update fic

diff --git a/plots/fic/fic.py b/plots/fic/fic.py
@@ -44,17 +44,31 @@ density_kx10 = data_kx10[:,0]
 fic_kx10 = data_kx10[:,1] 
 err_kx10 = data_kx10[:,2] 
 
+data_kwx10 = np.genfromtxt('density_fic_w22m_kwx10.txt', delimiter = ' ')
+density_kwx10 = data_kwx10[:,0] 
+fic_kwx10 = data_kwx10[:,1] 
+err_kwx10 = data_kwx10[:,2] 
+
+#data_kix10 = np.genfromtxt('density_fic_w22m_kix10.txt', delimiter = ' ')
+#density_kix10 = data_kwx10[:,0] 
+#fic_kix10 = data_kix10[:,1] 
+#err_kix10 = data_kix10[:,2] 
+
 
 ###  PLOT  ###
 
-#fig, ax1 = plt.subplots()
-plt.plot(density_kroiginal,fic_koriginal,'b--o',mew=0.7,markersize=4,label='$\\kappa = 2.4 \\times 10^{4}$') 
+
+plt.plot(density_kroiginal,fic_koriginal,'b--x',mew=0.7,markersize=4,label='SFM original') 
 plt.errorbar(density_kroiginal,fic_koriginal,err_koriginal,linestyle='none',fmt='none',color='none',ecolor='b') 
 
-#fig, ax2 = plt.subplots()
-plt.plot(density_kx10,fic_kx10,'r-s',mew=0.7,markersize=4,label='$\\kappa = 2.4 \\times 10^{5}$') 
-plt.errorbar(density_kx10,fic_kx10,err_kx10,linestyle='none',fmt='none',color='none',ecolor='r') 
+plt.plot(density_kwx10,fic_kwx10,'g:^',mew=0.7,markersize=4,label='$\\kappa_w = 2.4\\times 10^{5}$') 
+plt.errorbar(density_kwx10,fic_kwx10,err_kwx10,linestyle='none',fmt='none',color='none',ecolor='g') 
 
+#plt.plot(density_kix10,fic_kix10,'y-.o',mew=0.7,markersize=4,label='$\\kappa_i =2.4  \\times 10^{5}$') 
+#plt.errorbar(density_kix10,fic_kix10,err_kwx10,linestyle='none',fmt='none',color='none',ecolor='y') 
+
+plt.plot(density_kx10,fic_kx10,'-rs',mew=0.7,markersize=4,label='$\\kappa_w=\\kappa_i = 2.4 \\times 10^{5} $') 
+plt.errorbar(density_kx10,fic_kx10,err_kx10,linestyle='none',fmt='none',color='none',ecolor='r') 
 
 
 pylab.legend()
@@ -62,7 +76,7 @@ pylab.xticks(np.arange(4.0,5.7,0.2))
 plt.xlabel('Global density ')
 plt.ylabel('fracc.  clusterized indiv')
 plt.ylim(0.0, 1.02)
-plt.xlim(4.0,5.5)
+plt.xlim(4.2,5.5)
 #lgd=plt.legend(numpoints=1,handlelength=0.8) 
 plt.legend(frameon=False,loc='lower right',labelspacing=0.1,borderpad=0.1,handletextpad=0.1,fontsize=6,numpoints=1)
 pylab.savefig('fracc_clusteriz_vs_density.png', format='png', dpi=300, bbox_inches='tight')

- - -

Could you return all of the entries exactly as they stand?

update fic

diff --git a/plots/fic/fic.py b/plots/fic/fic.py
@@ -44,17 +44,31 @@ density_kx10 = data_kx10[:,0]
 fic_kx10 = data_kx10[:,1] 
 err_kx10 = data_kx10[:,2] 
 
+data_kwx10 = np.genfromtxt('density_fic_w22m_kwx10.txt', delimiter = ' ')
+density_kwx10 = data_kwx10[:,0] 
+fic_kwx10 = data_kwx10[:,1] 
+err_kwx10 = data_kwx10[:,2] 
+
+#data_kix10 = np.genfromtxt('density_fic_w22m_kix10.txt', delimiter = ' ')
+#density_kix10 = data_kwx10[:,0] 
+#fic_kix10 = data_kix10[:,1] 
+#err_kix10 = data_kix10[:,2] 
+
 
 ###  PLOT  ###
 
-#fig, ax1 = plt.subplots()
-plt.plot(density_kroiginal,fic_koriginal,'b--o',mew=0.7,markersize=4,label='$\\kappa = 2.4 \\times 10^{4}$') 
+
+plt.plot(density_kroiginal,fic_koriginal,'b--x',mew=0.7,markersize=4,label='SFM original') 
 plt.errorbar(density_kroiginal,fic_koriginal,err_koriginal,linestyle='none',fmt='none',color='none',ecolor='b') 
 
-#fig, ax2 = plt.subplots()
-plt.plot(density_kx10,fic_kx10,'r-s',mew=0.7,markersize=4,label='$\\kappa = 2.4 \\times 10^{5}$') 
-plt.errorbar(density_kx10,fic_kx10,err_kx10,linestyle='none',fmt='none',color='none',ecolor='r') 
+plt.plot(density_kwx10,fic_kwx10,'g:^',mew=0.7,markersize=4,label='$\\kappa_w = 2.4\\times 10^{5}$') 
+plt.errorbar(density_kwx10,fic_kwx10,err_kwx10,linestyle='none',fmt='none',color='none',ecolor='g') 
 
+#plt.plot(density_kix10,fic_kix10,'y-.o',mew=0.7,markersize=4,label='$\\kappa_i =2.4  \\times 10^{5}$') 
+#plt.errorbar(density_kix10,fic_kix10,err_kwx10,linestyle='none',fmt='none',color='none',ecolor='y') 
+
+plt.plot(density_kx10,fic_kx10,'-rs',mew=0.7,markersize=4,label='$\\kappa_w=\\kappa_i = 2.4 \\times 10^{5} $') 
+plt.errorbar(density_kx10,fic_kx10,err_kx10,linestyle='none',fmt='none',color='none',ecolor='r') 
 
 
 pylab.legend()
@@ -62,7 +76,7 @@ pylab.xticks(np.arange(4.0,5.7,0.2))
 plt.xlabel('Global density ')
 plt.ylabel('fracc.  clusterized indiv')
 plt.ylim(0.0, 1.02)
-plt.xlim(4.0,5.5)
+plt.xlim(4.2,5.5)
 #lgd=plt.legend(numpoints=1,handlelength=0.8) 
 plt.legend(frameon=False,loc='lower right',labelspacing=0.1,borderpad=0.1,handletextpad=0.1,fontsize=6,numpoints=1)
 pylab.savefig('fracc_clusteriz_vs_density.png', format='png', dpi=300, bbox_inches='tight')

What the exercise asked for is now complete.